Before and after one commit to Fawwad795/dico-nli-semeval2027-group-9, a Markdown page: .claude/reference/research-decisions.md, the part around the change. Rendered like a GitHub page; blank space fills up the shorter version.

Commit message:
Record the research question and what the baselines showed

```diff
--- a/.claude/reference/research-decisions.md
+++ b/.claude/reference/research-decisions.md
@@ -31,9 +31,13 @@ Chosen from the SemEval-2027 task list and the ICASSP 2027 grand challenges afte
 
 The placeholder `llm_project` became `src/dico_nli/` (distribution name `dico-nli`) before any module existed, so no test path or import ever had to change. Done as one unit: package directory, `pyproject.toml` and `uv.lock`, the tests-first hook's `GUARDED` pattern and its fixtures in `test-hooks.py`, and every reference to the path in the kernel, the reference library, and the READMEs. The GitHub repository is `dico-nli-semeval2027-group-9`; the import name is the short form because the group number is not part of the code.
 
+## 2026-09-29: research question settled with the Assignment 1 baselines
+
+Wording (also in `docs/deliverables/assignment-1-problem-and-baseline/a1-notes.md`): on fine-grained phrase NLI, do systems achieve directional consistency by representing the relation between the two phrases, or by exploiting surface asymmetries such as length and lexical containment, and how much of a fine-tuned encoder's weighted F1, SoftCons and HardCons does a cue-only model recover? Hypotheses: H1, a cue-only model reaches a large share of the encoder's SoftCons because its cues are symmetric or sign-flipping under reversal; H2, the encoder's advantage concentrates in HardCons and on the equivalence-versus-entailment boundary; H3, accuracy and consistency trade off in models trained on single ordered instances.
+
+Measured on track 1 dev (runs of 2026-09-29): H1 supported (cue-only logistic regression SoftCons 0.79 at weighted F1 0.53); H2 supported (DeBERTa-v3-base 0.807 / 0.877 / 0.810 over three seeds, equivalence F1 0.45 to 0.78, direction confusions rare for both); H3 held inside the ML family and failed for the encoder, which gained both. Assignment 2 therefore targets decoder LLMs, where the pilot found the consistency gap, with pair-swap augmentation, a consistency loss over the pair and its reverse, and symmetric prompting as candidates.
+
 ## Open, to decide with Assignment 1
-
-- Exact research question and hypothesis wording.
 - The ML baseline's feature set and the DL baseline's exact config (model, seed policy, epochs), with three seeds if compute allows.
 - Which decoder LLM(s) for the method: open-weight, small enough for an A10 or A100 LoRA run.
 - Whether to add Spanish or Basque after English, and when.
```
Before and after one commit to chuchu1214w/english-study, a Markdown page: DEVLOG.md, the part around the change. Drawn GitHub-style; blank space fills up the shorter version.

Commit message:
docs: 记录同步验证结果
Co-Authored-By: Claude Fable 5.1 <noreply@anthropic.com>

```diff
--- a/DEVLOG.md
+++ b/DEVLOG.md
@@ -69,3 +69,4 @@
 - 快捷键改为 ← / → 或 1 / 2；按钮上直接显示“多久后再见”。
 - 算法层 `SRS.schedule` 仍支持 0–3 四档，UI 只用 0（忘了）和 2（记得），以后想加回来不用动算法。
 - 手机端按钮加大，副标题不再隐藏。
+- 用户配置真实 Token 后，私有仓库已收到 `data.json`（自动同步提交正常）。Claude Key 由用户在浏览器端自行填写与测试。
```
■ ■ ■ ■ ■ ■ ■
Every line of the material must be given again exactly.

Result of the exercise:
Before and after one commit to Fawwad795/dico-nli-semeval2027-group-9, a Markdown page: .claude/reference/research-decisions.md, the part around the change. Rendered like a GitHub page; blank space fills up the shorter version.

Commit message:
Record the research question and what the baselines showed

```diff
--- a/.claude/reference/research-decisions.md
+++ b/.claude/reference/research-decisions.md
@@ -31,9 +31,13 @@ Chosen from the SemEval-2027 task list and the ICASSP 2027 grand challenges afte
 
 The placeholder `llm_project` became `src/dico_nli/` (distribution name `dico-nli`) before any module existed, so no test path or import ever had to change. Done as one unit: package directory, `pyproject.toml` and `uv.lock`, the tests-first hook's `GUARDED` pattern and its fixtures in `test-hooks.py`, and every reference to the path in the kernel, the reference library, and the READMEs. The GitHub repository is `dico-nli-semeval2027-group-9`; the import name is the short form because the group number is not part of the code.
 
+## 2026-09-29: research question settled with the Assignment 1 baselines
+
+Wording (also in `docs/deliverables/assignment-1-problem-and-baseline/a1-notes.md`): on fine-grained phrase NLI, do systems achieve directional consistency by representing the relation between the two phrases, or by exploiting surface asymmetries such as length and lexical containment, and how much of a fine-tuned encoder's weighted F1, SoftCons and HardCons does a cue-only model recover? Hypotheses: H1, a cue-only model reaches a large share of the encoder's SoftCons because its cues are symmetric or sign-flipping under reversal; H2, the encoder's advantage concentrates in HardCons and on the equivalence-versus-entailment boundary; H3, accuracy and consistency trade off in models trained on single ordered instances.
+
+Measured on track 1 dev (runs of 2026-09-29): H1 supported (cue-only logistic regression SoftCons 0.79 at weighted F1 0.53); H2 supported (DeBERTa-v3-base 0.807 / 0.877 / 0.810 over three seeds, equivalence F1 0.45 to 0.78, direction confusions rare for both); H3 held inside the ML family and failed for the encoder, which gained both. Assignment 2 therefore targets decoder LLMs, where the pilot found the consistency gap, with pair-swap augmentation, a consistency loss over the pair and its reverse, and symmetric prompting as candidates.
+
 ## Open, to decide with Assignment 1
-
-- Exact research question and hypothesis wording.
 - The ML baseline's feature set and the DL baseline's exact config (model, seed policy, epochs), with three seeds if compute allows.
 - Which decoder LLM(s) for the method: open-weight, small enough for an A10 or A100 LoRA run.
 - Whether to add Spanish or Basque after English, and when.
```
Before and after one commit to chuchu1214w/english-study, a Markdown page: DEVLOG.md, the part around the change. Drawn GitHub-style; blank space fills up the shorter version.

Commit message:
docs: 记录同步验证结果
Co-Authored-By: Claude Fable 5.1 <noreply@anthropic.com>

```diff
--- a/DEVLOG.md
+++ b/DEVLOG.md
@@ -69,3 +69,4 @@
 - 快捷键改为 ← / → 或 1 / 2；按钮上直接显示“多久后再见”。
 - 算法层 `SRS.schedule` 仍支持 0–3 四档，UI 只用 0（忘了）和 2（记得），以后想加回来不用动算法。
 - 手机端按钮加大，副标题不再隐藏。
+- 用户配置真实 Token 后，私有仓库已收到 `data.json`（自动同步提交正常）。Claude Key 由用户在浏览器端自行填写与测试。
```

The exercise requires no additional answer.